Drivers for Physical Separation Requirements - Logical Separation on AWS

Drivers for Physical Separation Requirements

Requirements for physically dedicated environments are primarily driven by concerns around third-party or unauthorized access to systems, applications, or data. There is a general misunderstanding that physically separated environments will provide better protection against unintended information or system disclosure, tampering, and unauthorized access compared to logically separated multi-tenant cloud environments. However, when examining the most common attack vectors for unauthorized access — such as remote exploitation, human error, and insider threat — a physically separated environment does not reduce the risk profile. In fact, for any system that is accessible over a network or the Internet, physical separation — such as placing them in a locked cage or a separate data center facility — does not inherently provide added security or control over the most important forms of access. 

Additionally, smaller physically separated environments do not have parity with generally available cloud environments; hence any physical separation requirement can limit or delay a customer’s ability to leverage innovative investments (including security feature innovations) made on behalf of all customers using AWS services. Disadvantages may include higher cost structure, extensive compliance timelines, and limited redundancy options and features compared with the geo-diversity of commercial data center regions.
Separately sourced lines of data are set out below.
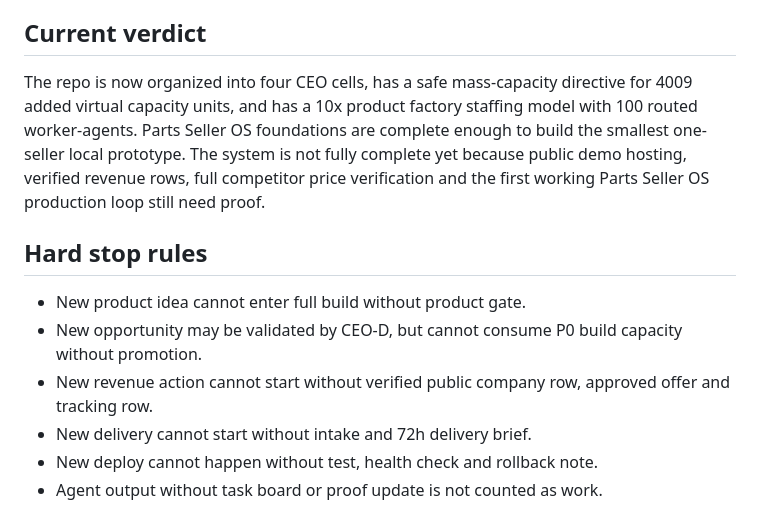
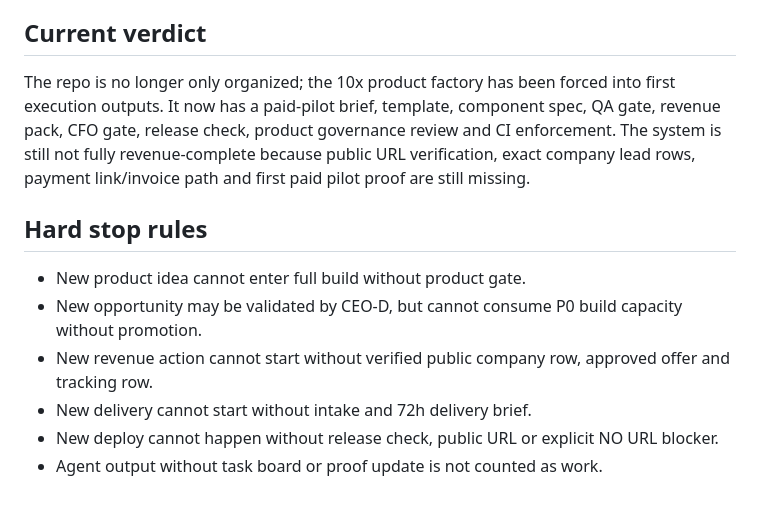
Before and after one commit to mbcarbody-cmd/ai-business-factory, a Markdown page: OPS/CORE_OS_STATUS.md, the part around one of its changes. Rendered like a GitHub page.

```diff
--- a/OPS/CORE_OS_STATUS.md
+++ b/OPS/CORE_OS_STATUS.md
@@ -129,7 +144,7 @@ The product factory now routes work through 10 production functions with 10 work
 
 ## Current verdict
 
-The repo is now organized into four CEO cells, has a safe mass-capacity directive for 4009 added virtual capacity units, and has a 10x product factory staffing model with 100 routed worker-agents. Parts Seller OS foundations are complete enough to build the smallest one-seller local prototype. The system is not fully complete yet because public demo hosting, verified revenue rows, full competitor price verification and the first working Parts Seller OS production loop still need proof.
+The repo is no longer only organized; the 10x product factory has been forced into first execution outputs. It now has a paid-pilot brief, template, component spec, QA gate, revenue pack, CFO gate, release check, product governance review and CI enforcement. The system is still not fully revenue-complete because public URL verification, exact company lead rows, payment link/invoice path and first paid pilot proof are still missing.
 
 ## Hard stop rules
 
@@ -137,5 +152,5 @@ The repo is now organized into four CEO cells, has a safe mass-capacity directiv
 - New opportunity may be validated by CEO-D, but cannot consume P0 build capacity without promotion.
 - New revenue action cannot start without verified public company row, approved offer and tracking row.
 - New delivery cannot start without intake and 72h delivery brief.
-- New deploy cannot happen without test, health check and rollback note.
+- New deploy cannot happen without release check, public URL or explicit NO URL blocker.
 - Agent output without task board or proof update is not counted as work.
```
Also changed, not shown: other parts of OPS/CORE_OS_STATUS.md (+24 -9 lines).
AWS addresses the concerns driving physical separation requirements through the logical security capabilities we provide customers and the security controls we have in place to help protect customer data. The strength of that isolation combined with the automation and flexibility that it provides is on par with or better than the security controls seen in traditional, physically separated environments.